Make an exact copy of all the records, one that contains none of the pictures.

Segment Start: DATA SHOWN

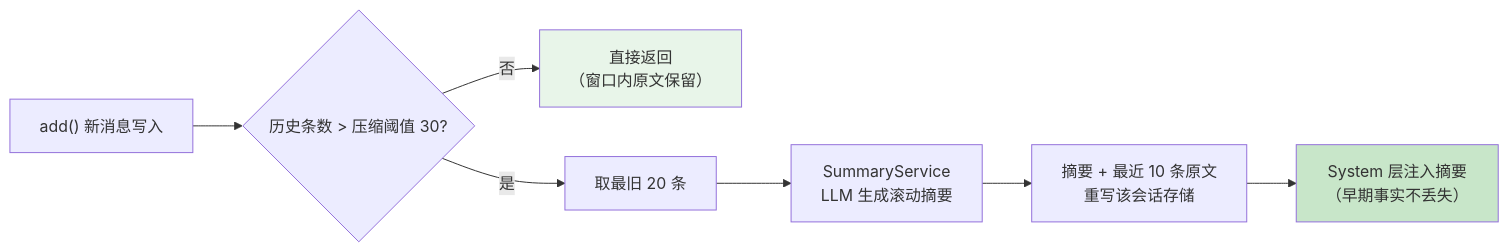
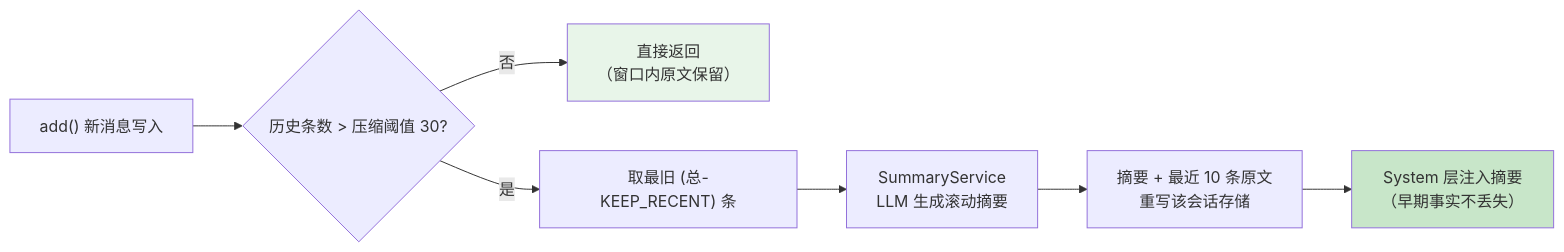
Before and after one commit to UranusGit/java-agent-learn: the fourth of 4 diagrams in docs/项目/00-智能客服系统/06-意图识别与多轮对话深化.md, drawn with Mermaid. The commit also changed other lines of this file and 9 other files, not shown here.

Commit message:
完成demo01/06-意图识别与多轮对话深化.md的实践

````diff
--- a/docs/项目/00-智能客服系统/06-意图识别与多轮对话深化.md
+++ b/docs/项目/00-智能客服系统/06-意图识别与多轮对话深化.md
@@ -512,12 +512,12 @@
 ```mermaid
 flowchart LR
     A["add() 新消息写入"] --> B{"历史条数 > 压缩阈值 30?"}
     B -->|"否"| K["直接返回<br/>（窗口内原文保留）"]
-    B -->|"是"| C["取最旧 20 条"]
+    B -->|"是"| C["取最旧 (总-KEEP_RECENT) 条"]
     C --> D["SummaryService<br/>LLM 生成滚动摘要"]
     D --> E["摘要 + 最近 10 条原文<br/>重写该会话存储"]
     E --> F["System 层注入摘要<br/>（早期事实不丢失）"]
 
     style K fill:#e8f5e9
     style F fill:#c8e6c9
 ```
````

Segment End: DATA SHOWN

FINAL ANSWER:
Before and after one commit to UranusGit/java-agent-learn: the fourth of 4 diagrams in docs/项目/00-智能客服系统/06-意图识别与多轮对话深化.md, drawn with Mermaid. The commit also changed other lines of this file and 9 other files, not shown here.

Commit message:
完成demo01/06-意图识别与多轮对话深化.md的实践

````diff
--- a/docs/项目/00-智能客服系统/06-意图识别与多轮对话深化.md
+++ b/docs/项目/00-智能客服系统/06-意图识别与多轮对话深化.md
@@ -512,12 +512,12 @@
 ```mermaid
 flowchart LR
     A["add() 新消息写入"] --> B{"历史条数 > 压缩阈值 30?"}
     B -->|"否"| K["直接返回<br/>（窗口内原文保留）"]
-    B -->|"是"| C["取最旧 20 条"]
+    B -->|"是"| C["取最旧 (总-KEEP_RECENT) 条"]
     C --> D["SummaryService<br/>LLM 生成滚动摘要"]
     D --> E["摘要 + 最近 10 条原文<br/>重写该会话存储"]
     E --> F["System 层注入摘要<br/>（早期事实不丢失）"]
 
     style K fill:#e8f5e9
     style F fill:#c8e6c9
 ```
````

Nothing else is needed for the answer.